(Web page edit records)

== Segment start ==

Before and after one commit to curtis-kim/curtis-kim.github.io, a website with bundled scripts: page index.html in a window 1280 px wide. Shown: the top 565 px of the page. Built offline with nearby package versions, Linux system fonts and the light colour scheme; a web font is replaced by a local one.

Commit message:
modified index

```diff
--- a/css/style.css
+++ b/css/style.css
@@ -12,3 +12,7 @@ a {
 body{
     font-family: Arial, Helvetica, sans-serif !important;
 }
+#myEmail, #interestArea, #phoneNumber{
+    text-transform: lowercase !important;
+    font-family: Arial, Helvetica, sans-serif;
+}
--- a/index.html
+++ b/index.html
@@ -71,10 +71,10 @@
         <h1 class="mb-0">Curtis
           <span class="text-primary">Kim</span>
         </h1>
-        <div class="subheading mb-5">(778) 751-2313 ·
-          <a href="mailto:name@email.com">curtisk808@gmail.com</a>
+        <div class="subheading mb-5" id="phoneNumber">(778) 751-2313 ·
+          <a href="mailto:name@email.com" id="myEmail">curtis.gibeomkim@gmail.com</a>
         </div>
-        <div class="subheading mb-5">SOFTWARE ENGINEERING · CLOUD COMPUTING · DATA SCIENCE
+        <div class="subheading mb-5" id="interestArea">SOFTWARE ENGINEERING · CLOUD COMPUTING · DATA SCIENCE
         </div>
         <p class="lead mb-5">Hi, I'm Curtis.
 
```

== Segment end ==

→ What you will do
Reproduce the records exactly, keeping every line.

→ Result below
Before and after one commit to curtis-kim/curtis-kim.github.io, a website with bundled scripts: page index.html in a window 1280 px wide. Shown: the top 565 px of the page. Built offline with nearby package versions, Linux system fonts and the light colour scheme; a web font is replaced by a local one.

Commit message:
modified index

```diff
--- a/css/style.css
+++ b/css/style.css
@@ -12,3 +12,7 @@ a {
 body{
     font-family: Arial, Helvetica, sans-serif !important;
 }
+#myEmail, #interestArea, #phoneNumber{
+    text-transform: lowercase !important;
+    font-family: Arial, Helvetica, sans-serif;
+}
--- a/index.html
+++ b/index.html
@@ -71,10 +71,10 @@
         <h1 class="mb-0">Curtis
           <span class="text-primary">Kim</span>
         </h1>
-        <div class="subheading mb-5">(778) 751-2313 ·
-          <a href="mailto:name@email.com">curtisk808@gmail.com</a>
+        <div class="subheading mb-5" id="phoneNumber">(778) 751-2313 ·
+          <a href="mailto:name@email.com" id="myEmail">curtis.gibeomkim@gmail.com</a>
         </div>
-        <div class="subheading mb-5">SOFTWARE ENGINEERING · CLOUD COMPUTING · DATA SCIENCE
+        <div class="subheading mb-5" id="interestArea">SOFTWARE ENGINEERING · CLOUD COMPUTING · DATA SCIENCE
         </div>
         <p class="lead mb-5">Hi, I'm Curtis.
 
```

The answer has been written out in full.